When the dust finally settles, it will be said that one of the toughest decisions Kwesi Appiah took in his reign as Ghana coach was to resist the temptation of handing Kevin-Prince Boateng a recall to the Black Stars.
The 31-year-old completed a dream loan move to Barcelona last week, with the Spanish giants having an option to make the move permanent at the end of the season.
It is a transfer that has opened a whole new debate over whether Boateng deserves a recall into the Ghana national team. Ordinarily, not many footballers can boast of playing in the English, Italian, German and Spanish top-flight. At 31, Boateng has already done that.

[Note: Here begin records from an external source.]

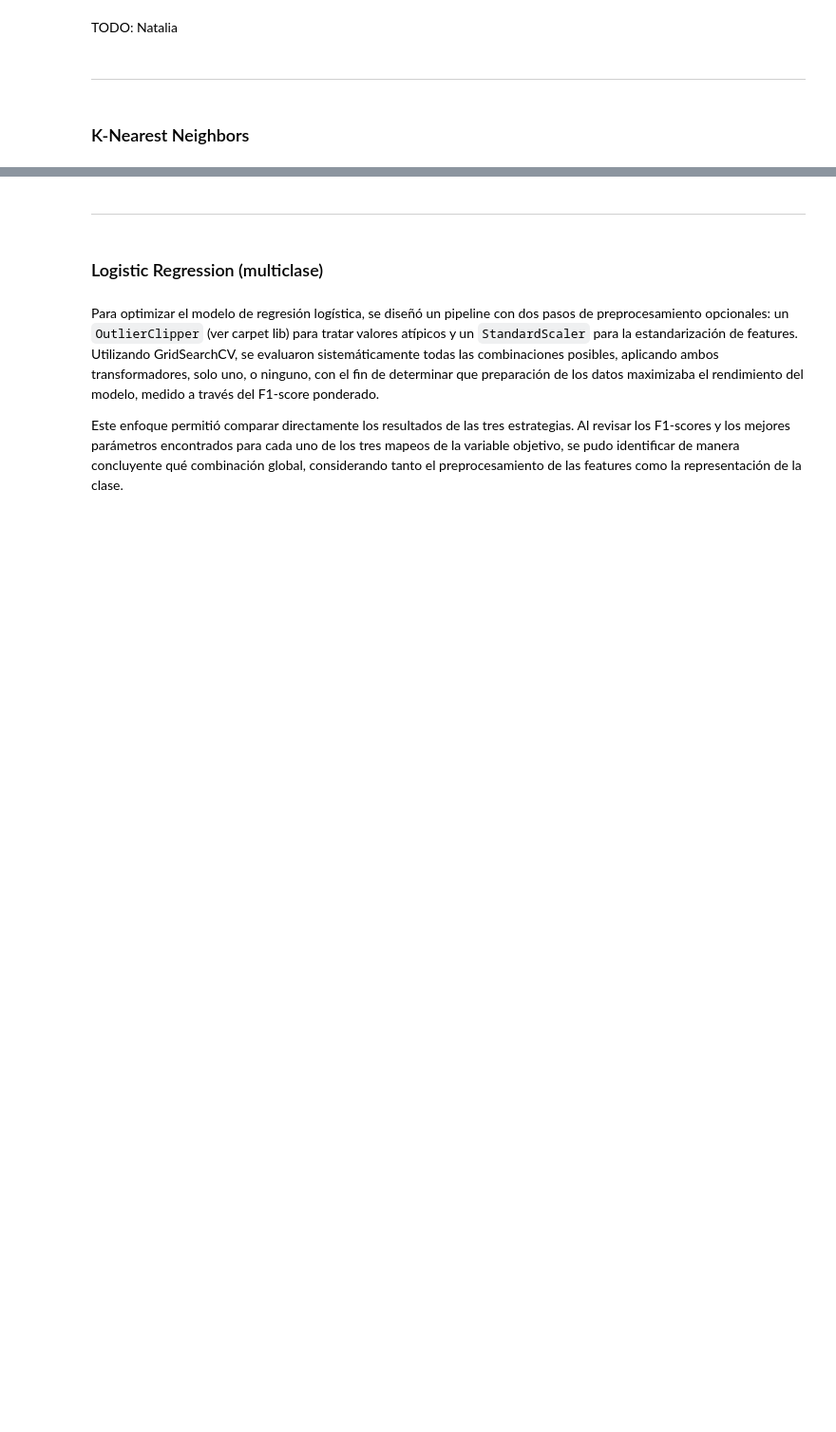
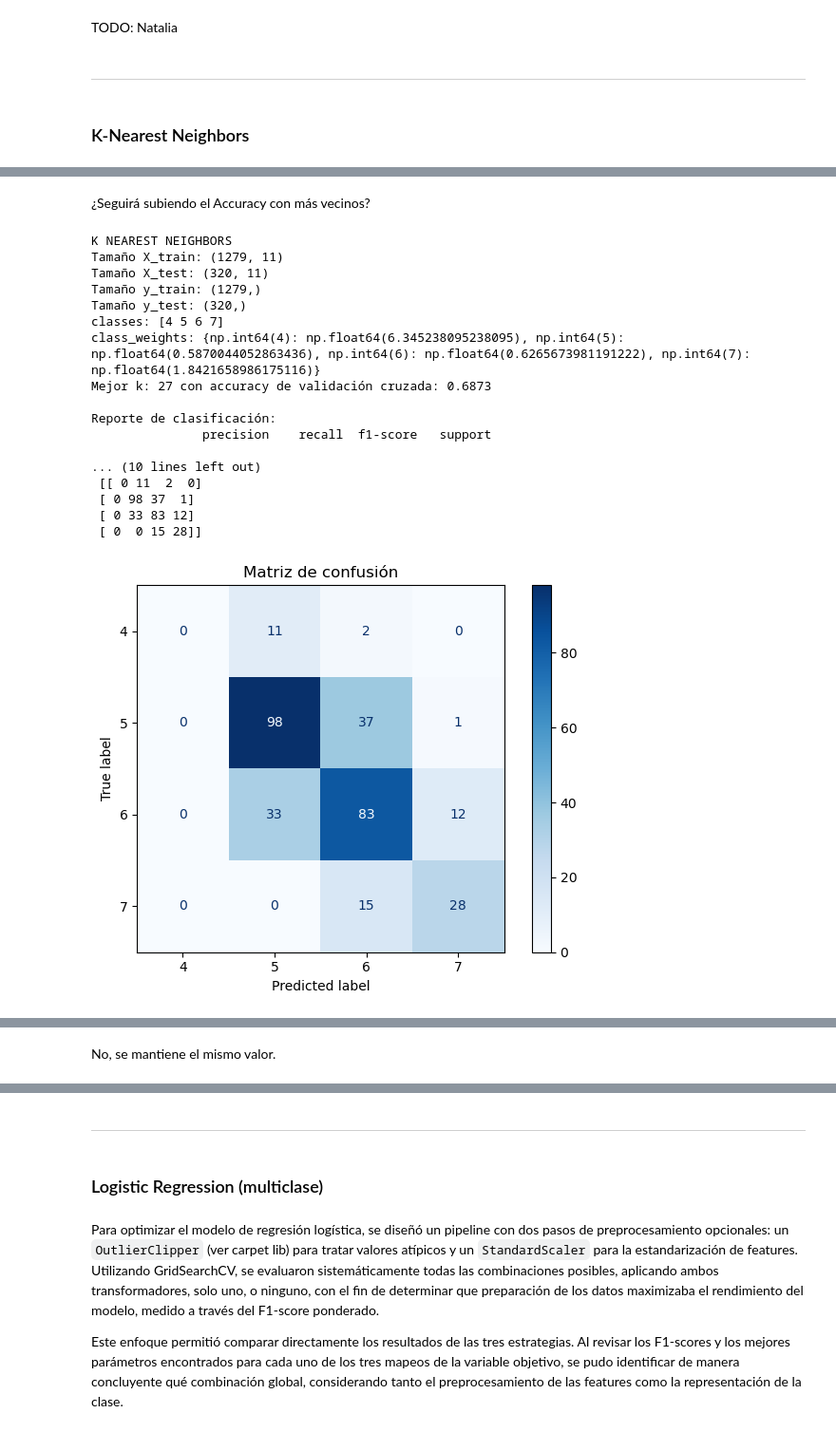
Before and after one commit to joseaviani/CEIA-AMq-TP, a Jupyter notebook: src/AMq-TP-Co20.ipynb, the cells around one changed output, grey strips where cells are left out. Shown at 95% size. Drawn from its saved outputs; the diff is of its cells as text; code cells hidden in the pictures; blank space fills up the shorter version.

```diff
--- a/src/AMq-TP-Co20.ipynb
+++ b/src/AMq-TP-Co20.ipynb
@@ -381,0 +546,30 @@ if EJECUTAR_K_NEAREST_NEIGHBORS:
+# %% [markdown]
+¿Seguirá subiendo el Accuracy con más vecinos?
+# %%
+artifacts = K_Nearest_Neighbors(
+    X_train, X_test, y_train, y_test,
+    classes=classes,
+    class_weights=class_weights,
+    k_grid=range(1, 101),   # probar k=1..100
+    cv=5,
+    weights='distance'
+)
+# %% [output]
+K NEAREST NEIGHBORS
+Tamaño X_train: (1279, 11)
+Tamaño X_test: (320, 11)
+Tamaño y_train: (1279,)
+Tamaño y_test: (320,)
+classes: [4 5 6 7]
+class_weights: {np.int64(4): np.float64(6.345238095238095), np.int64(5): np.float64(0.5870044052863436), np.int64(6): np.float64(0.6265673981191222), np.int64(7): np.float64(1.8421658986175116)}
+Mejor k: 27 con accuracy de validación cruzada: 0.6873
+
+Reporte de clasificación:
+               precision    recall  f1-score   support
+
+... (10 lines left out)
+ [[ 0 11  2  0]
+ [ 0 98 37  1]
+ [ 0 33 83 12]
+ [ 0  0 15 28]]
+[figure, added]
@@ -381,0 +577,2 @@ if EJECUTAR_K_NEAREST_NEIGHBORS:
+# %% [markdown]
+No, se mantiene el mismo valor.
```
Also changed, not shown: parts of 8 cells of this notebook.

The former AC Milan star is also not short on trophies at all, having won the Carling Cup, German Cup, the Italian Super Cup and the Serie A title in his journeyman career.
All the aforementioned are boxes that every international footballer should tick. In Boateng’s own case, he ticks all those boxes, yet he hasn’t played an international game in nearly five years. Not since the 2014 World Cup – hosted by Brazil – has the newly-signed Barcelona forward donned the Ghana jersey.
But by now it should be evident that his exclusion from the national team is not performance-based. Rather, it is the culmination of the player’s own unruly behaviour that has forced Appiah into this decision.
When Boateng, along with Sulley Muntari, decided to disrespect their teammates and coaches during the 2014 World Cup, they shut themselves out of the doors of the national team. It’s been four and a half years since both players were indefinitely suspended from the Black Stars, yet only Muntari has officially written to apologise for his actions.
Boateng may have joined Barcelona, but it doesn’t change the fact that he used the F-word twice on Appiah. It doesn’t change the fact that he picked and chose which games to play when he was with the Black Stars. And, it certainly doesn’t change the fact that he has had commitment issues when it comes to playing for the national team.
What sort of example would Appiah be setting, should he invite a player who has neither taken responsibility nor shown any remorse of his actions?
There is no doubt that the 31-year-old is very talented, but there’s a reason why he was suspended at Schalke 04. At AC Milan, he had a series of bust-ups with manager Max Allegri, and the situation was no different during his stints with Tottenham and Borussia Dortmund.
Football is a team sport. No matter how talented a player is, he cannot do it all alone. Boateng has moved on from Ghana and so must the Black Stars. He has worked hard and he deserves his move to Barcelona. But that changes nothing.
The Black Stars may be currently short on quality but bringing in Boateng doesn’t guarantee the team winning the next Africa Cup of Nations. Ghana has had better teams in the past and still bottled it. The Black Stars squad of 2008 was one of the strongest in recent memory. But even the prime Michael Essien’s and Stephen Appiah’s couldn’t win us the AFCON. Bizarrely, the inexperienced Agyemang-Badu’s and Andre Ayews of 2010 exceeded expectation and got us to the final.
That is why all this talk of calling up Boateng seems a bit hypocritical, especially when the player himself has never prioritised playing for the Black Stars. In 2013, Boateng opted out of Ghana’s crucial World Cup qualifier against Zambia. In the aftermath, he told reporters that the Kumasi pitch was “a bit hard” so he didn’t feel right to play.
In 2011, Boateng again skipped an AFCON qualifier against Congo only to show up two days later, putting himself up for selection in a high-profile friendly game against England at Wembley.
Again, he may have joined Barcelona, but that doesn’t mean all these documented cases of poor behaviour and lack of respect have been forgotten. In terms of performance, this is not even his best campaign. In the 2016/17 season, Boateng netted 10 goals while playing for Las Palmas. Why were there no calls for him to be invited into the Black Stars?
That season, he enjoyed his best ever goal return as a player, yet no noise was made about a return to the Black Stars. If merely joining Barcelona gives him a ticket back into the national team, then what about the numerous other players who play for the Blaugrana but are not full internationals?
Last week, Coach Appiah opened his doors to Boateng, insisting an apology could change things.
“Kevin-Prince Boateng is a Ghanaian and currently he is playing very well and if you look at our striking options we have always relied on Gyan so is about time we all check and get at least four strikers that we can always rely on,” the Black Stars coach told Asempa FM.
“Kevin is one of the good strikers as I have said, but in Brazil, he[Kevin] and Sulley were suspended by the FA for their unruly behaviours and I think Sulley has written a letter to apologise and looking at how Kevin is playing now, if he should write a letter to apologise, I will invite him because it is about the country not about any individual.”
So, it’s clear that Boateng’s omission from the national team is not performance-based. If he really values playing for the Black Stars – or he really wants to return – he knows what to do.
There is no way he would dare disrespect Ernesto Valverde in training. Appiah deserves that sort of respect too and that is why the Black Stars coach is 100% right to stick to his guns in snubbing the on-loan Barca forward.